Uttarakhand, Avoidable environmental tragedy in India

Many of our policy makers seem to have entirely forgotten how extremely fragile our eco-system can be. Several places in the world are just used to enrich other regions no matter at what cost for the local environment and inhabitants.

On several continents we can find criminal negligence and apathy of the administrative machinery exacerbating the tragedy of materialism and greed.

Banderpoonch peak, the source of Yamuna, as se...

Banderpoonch peak, the source of Yamuna, as seen from Mussoorie (Photo credit: Wikipedia)

Massive flooding kills and isolates thousands in Uttarakhand, a predictable disaster caused by the ‘development’ policies of India’s ruling class

It is one week since Uttarakhand’s worst disaster in living memory. Flash floods resulting from extremely intense rainfall swept away mountainsides, villages and towns, thousands of people, animals, agricultural fields, irrigation canals, domestic water sources, dams, roads, bridges, and buildings — anything that stood in the way.

A week later, media attention remains riveted on the efforts to rescue tens of thousands of pilgrims and tourists visiting the shrines in the uppermost reaches of Uttarakhand’s sacred rivers. But the deluge spread far beyond the Char Dhams — Yamunotri, Gangotri, Kedarnath and Badrinath — to cover the entire State.
– Ravi Chopra, The Hindu

The lack of proper disaster management infrastructure in Uttarakhand, the delayed warnings, and moreover the government’s refusal to act on the warnings from the Meteorological department in Delhi brought the catastrophic flooding in the Himalayan hill state of Uttarakhand, India, which has received little coverage in the western press.
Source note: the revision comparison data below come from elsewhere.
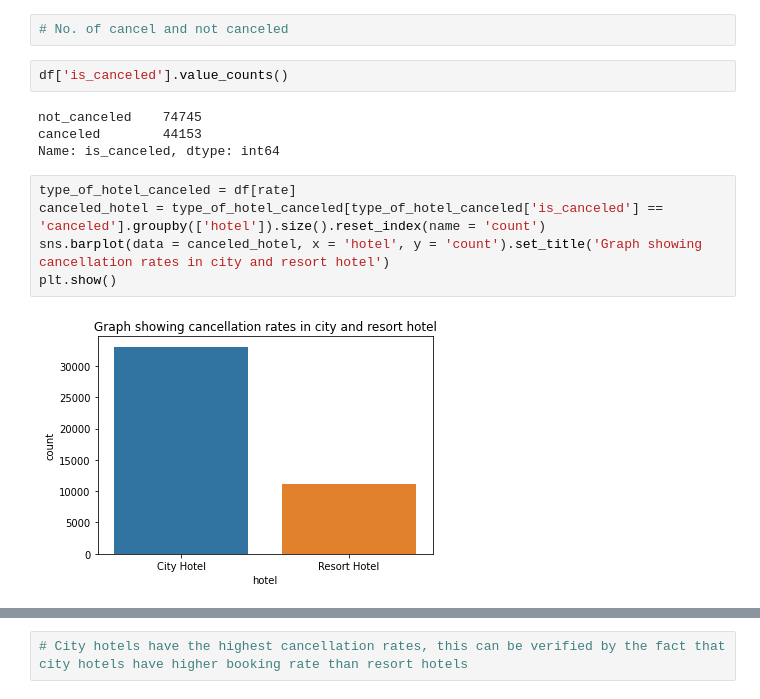
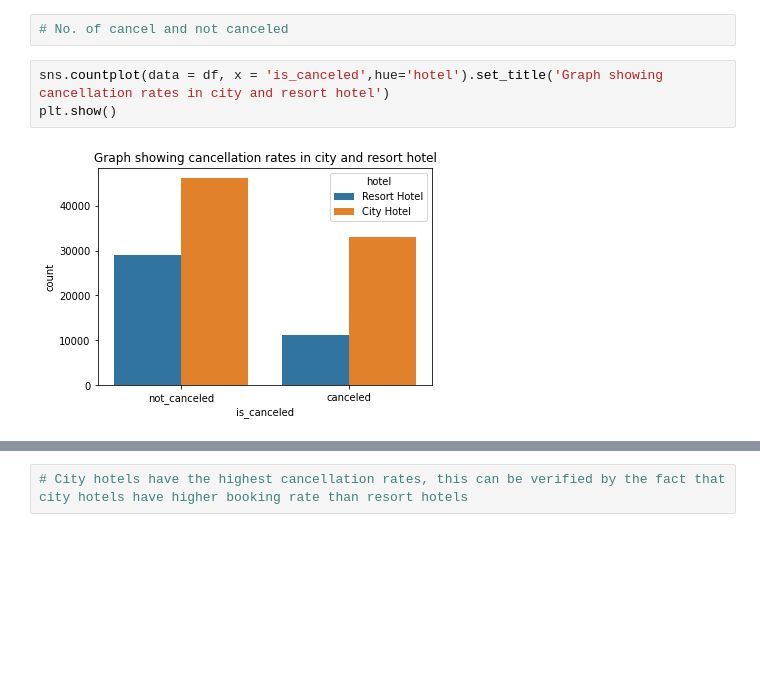
Before and after one commit to Gaurav-Yaduvanshi/Hotel-Booking-Analysis, a Jupyter notebook: Hotel_Booking_Analysis_Individual_Notebook_.ipynb, the cells around one changed output, grey strips where cells are left out. Drawn from its saved outputs; the diff is of its cells as text; blank space fills up the shorter version.

```diff
--- a/Hotel_Booking_Analysis_Individual_Notebook_.ipynb
+++ b/Hotel_Booking_Analysis_Individual_Notebook_.ipynb
@@ -159,16 +167,8 @@ plt.show()
 # From above pie chart We can see that majority of the people preferred City hotel over Resort hotel
 # %%
 # No. of cancel and not canceled
-# %%
-df['is_canceled'].value_counts()
-# %% [output]
-not_canceled    74745
-canceled        44153
-Name: is_canceled, dtype: int64
 # %%
-type_of_hotel_canceled = df[rate]
-canceled_hotel = type_of_hotel_canceled[type_of_hotel_canceled['is_canceled'] == 'canceled'].groupby(['hotel']).size().reset_index(name = 'count')
-sns.barplot(data = canceled_hotel, x = 'hotel', y = 'count').set_title('Graph showing cancellation rates in city and resort hotel')
+sns.countplot(data = df, x = 'is_canceled',hue='hotel').set_title('Graph showing cancellation rates in city and resort hotel')
 plt.show()
 # %% [output]
-[figure, old version]
+[figure, new version]
```
Also changed, not shown: parts of 7 cells of this notebook.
Official reports say over 800 people have been killed, but local observers and journalists put the  figure in the thousands. Many more are stranded, and outbreaks of disease are feared.

The majestic Himalayas, which feed several rivers including the Ganga and the Yamuna and their tributaries, are relatively young mountains. These ‘new’ mountains need to stabilise with time, only then can they even attempt to cope to some degree with constant destabilising assaults in the form of massive construction of roads, highways and dams.

Time and again, environmentalists have pointed out that the large-scale mining activity in the Himalayas, the spate of hydro power projects, roads and highways will have serious consequences. Landslides and flash floods are after all not new to the people of the region – and with the increasing intensity of implementation of the ‘development’ project, this has only phenomenon has only strengthened in intensity.

The facts speak for themselves: around 300 big and small dams are being proposed over the Himalayan rivers, and according to a study (by the Chinese Academy of Sciences in Kunming and University of Delhi) this will result in the submergence of about 1700 square kilometres of forests.

Mining activity in the Himalayan region has also intensified. And together with the construction of large dams, this process has resulted not just in massive deforestation but also in the literal blasting of the young hills and deposition of huge amounts of debris in the Himalayan rivers.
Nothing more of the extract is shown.